The government is likely to lose its legal case against the Covid inquiry, a government minister has said.

The Cabinet Office has said it will seek a judicial review of the inquiry’s demand that it submit Boris Johnson’s WhatsApp messages unredacted.

Science minister George Freeman told the BBC’s Question Time he had “very little doubt” a court would find the documents should be handed over.

But, he added, it was “worth testing” if officials had a right to privacy.

On Thursday, the government missed a 16:00 BST deadline to submit messages sent between Mr Johnson and 40 other ministers and officials during the pandemic.

The Cabinet Office – which supports the prime minister in running the government – has argued many of the messages are not relevant, and that to hand them over would compromise ministers’ privacy and hamper future decision-making.

Baroness Hallett, the retired judge and crossbench peer who is chairing the inquiry, has said it is up to her to decide what material is relevant.

Mr Johnson has said he has given his messages to the Cabinet Office and would be “more than happy” for them to be passed to the inquiry unredacted.

But the former prime minister has not handed over any messages from before April 2021 – more than a year into the pandemic – because his phone was involved in a security breach and has not been turned on since, his spokesman said.

In April 2021, it emerged that Mr Johnson’s personal mobile phone number had been freely available on the internet for 15 years, leading to concerns over the device’s security.

Mr Johnson has written to the Cabinet Office to ask whether technical support can be given so the content can be retrieved without compromising security, his spokesman added.

Documents released by the Cabinet Office also list questions put to Mr Johnson by the inquiry earlier this year, including: “In or around autumn 2020, did you state that you would rather ‘let the bodies pile high’ than order another lockdown, or words to that effect? If so, please set out the circumstances in which you made these comments.”

Mr Johnson has previously denied making the comments.

The inquiry also asked the former prime minister if he received advice to sack Matt Hancock as health secretary between January and July 2020.


Asked about the government’s legal case against the Covid inquiry, Mr Freeman told the BBC he thought the “courts will probably take the view” that Baroness Hallett is entitled to decide “what evidence she deems relevant”.

But he added that “people’s privacy is really important” and that the question of how private correspondence should be handled was a “point worth testing”.

“I would like to see a situation where the inquiry says: ‘Listen, we will wholly respect the privacy of anything that’s not related to Covid.

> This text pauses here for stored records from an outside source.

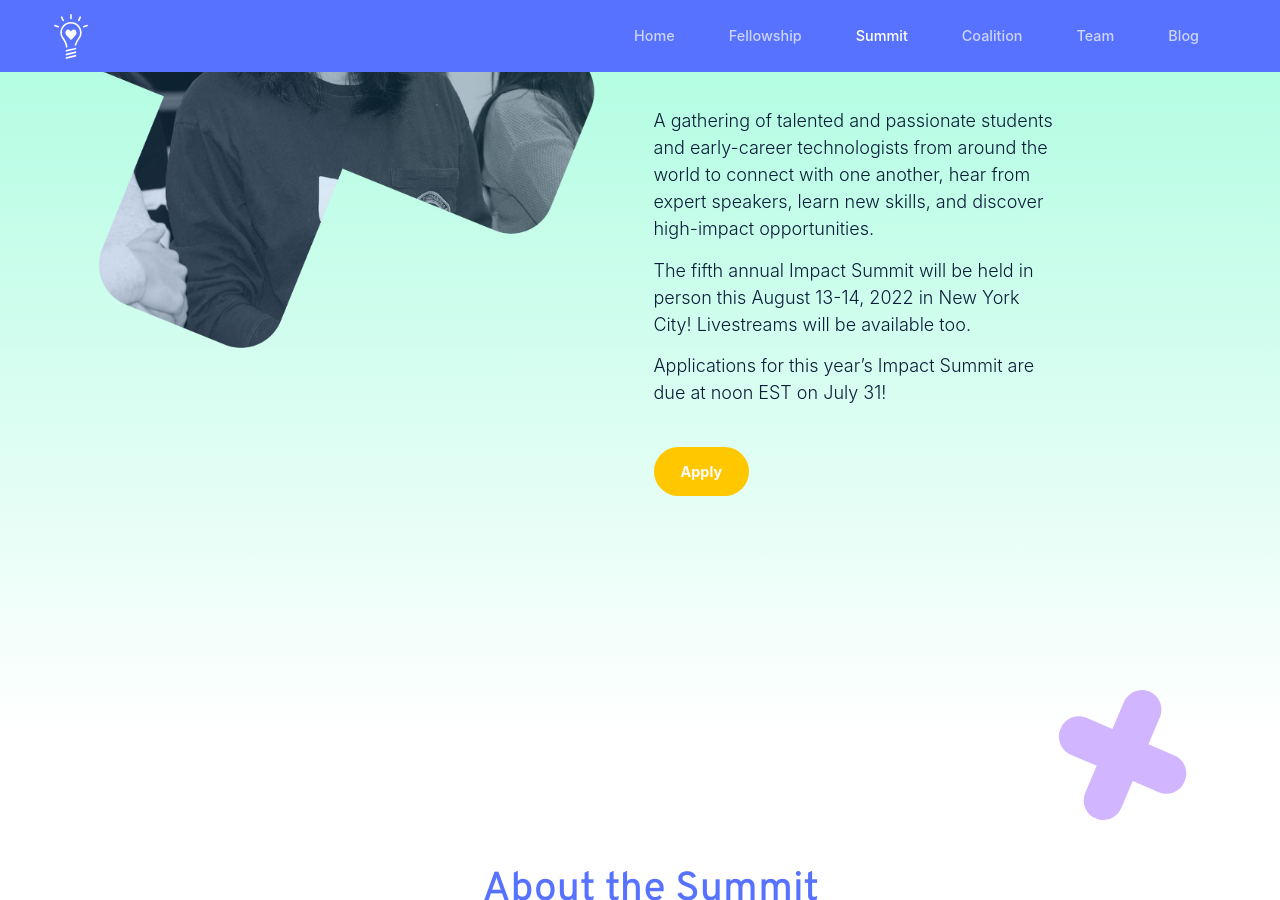
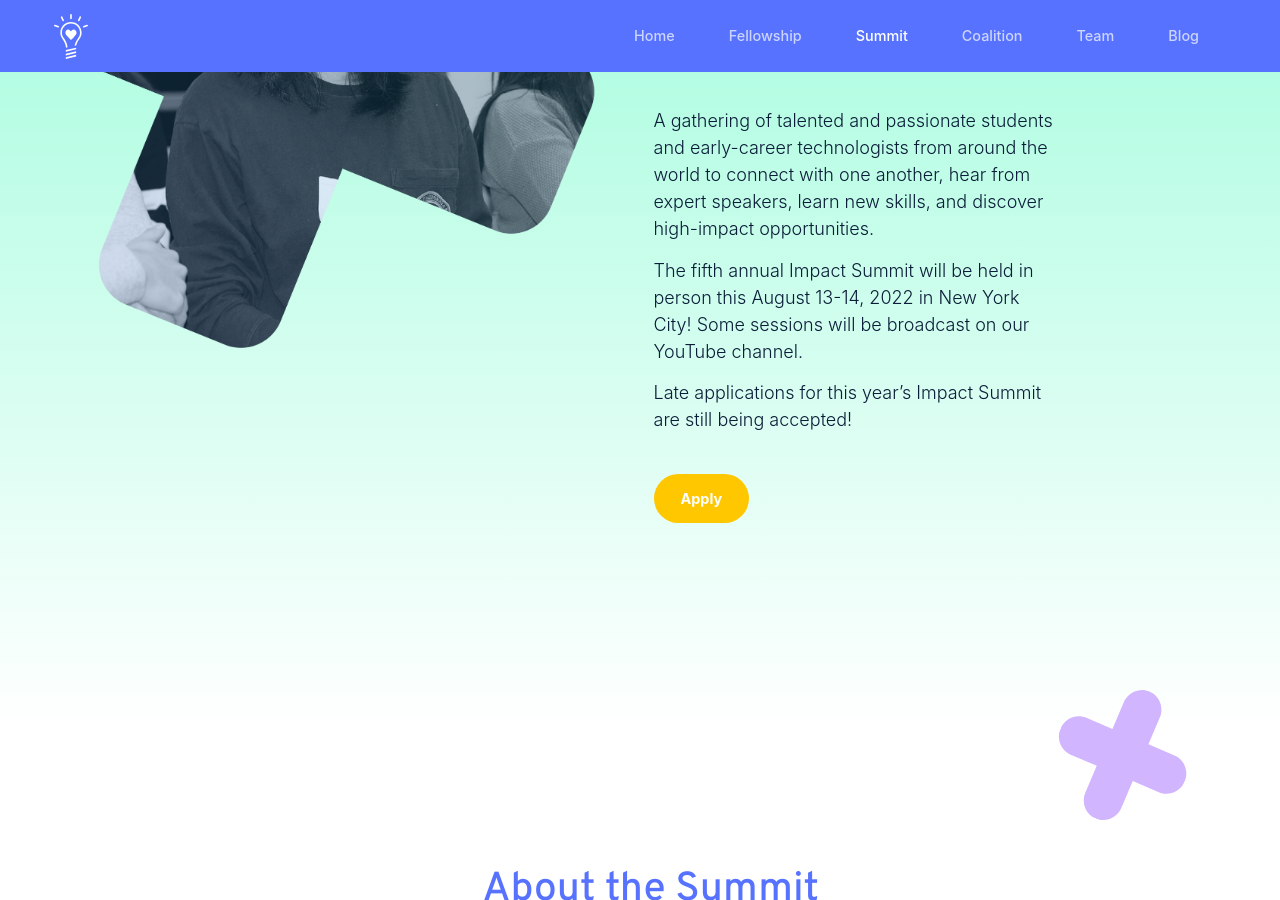
Before and after one commit to impact-labs/impact-labs.github.io, a Jekyll site: the page built from pages/summit.html, in a window 1280 px wide and 900 px high, scrolled down 322 px. Built offline with Jekyll 4.4.1, drawn with Linux system fonts in a browser that asks for light colours.

Commit message:
Update summit.html

```diff
--- a/pages/summit.html
+++ b/pages/summit.html
@@ -16,10 +16,10 @@ image: /assets/images/seo/summit.jpg
 					A gathering of talented and passionate students and early-career technologists from around the world to connect with one another, hear from expert speakers, learn new skills, and discover high-impact opportunities.
 				</p>
 				<p>
-					The fifth annual Impact Summit will be held in person this August 13-14, 2022 in New York City! Livestreams will be available too.
+					The fifth annual Impact Summit will be held in person this August 13-14, 2022 in New York City! Some sessions will be broadcast on our YouTube channel.
 				</p>
 				<p>
-					Applications for this year’s Impact Summit are due at noon EST on July 31!
+					Late applications for this year’s Impact Summit are still being accepted!
 				</p>
 				<a class="btn btn-warning mt-3" href="https://airtable.com/shrSQ7A0IjHQtue7g" target="_blank" role="button" aria-pressed="true">Apply</a>
 			</div>
```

We will redact it’,” he said.

The challenge is thought to be the first time a government has taken legal action against its own public inquiry.

Dame Deirdre Hine, who led the review into the 2009 swine flu outbreak, said the government taking legal action would be “most ill-advised”.

She told BBC Radio 4’s Today programme: “I think this is unwise on the part of the government and they have no right to withhold the documents.”

Lord Gavin Barwell, who worked as chief of staff to former prime minister Theresa May, said he thought the government was making a “bad mistake” by not handing over the full WhatsApp messages.

“We’re having the enquiry to give people confidence we’re getting to the truth. And if the government is controlling what the inquiry can and can’t see, then people are not going to get confidence in the outcome,” he told Today.

Relatives of the bereaved have expressed frustration at the government’s stance

The saga comes just two weeks before the inquiry – tasked with identifying lessons from how the pandemic was handled – is due to hold its first public hearings.

Lobby Akinnola, from the Covid-19 Bereaved Families for Justice group, expressed exasperation at the government’s decision to bring the challenge and said he feared it was part of an attempt to render the inquiry “lame”.

“I’m frustrated, I’m angry,” he told the BBC’s The World Tonight, adding that “we’re trying to understand what went wrong so we can prevent it happening again and that… is what the government is hindering.”

Opposition parties have also urged the government to comply with the inquiry’s requests.

Labour’s deputy leader, Angela Rayner, described the legal challenge as a “desperate attempt to withhold evidence” that would serve “only to undermine the Covid Inquiry”, while the Liberal Democrats called it a “kick in the teeth for bereaved families who’ve already waited far too long for answers”.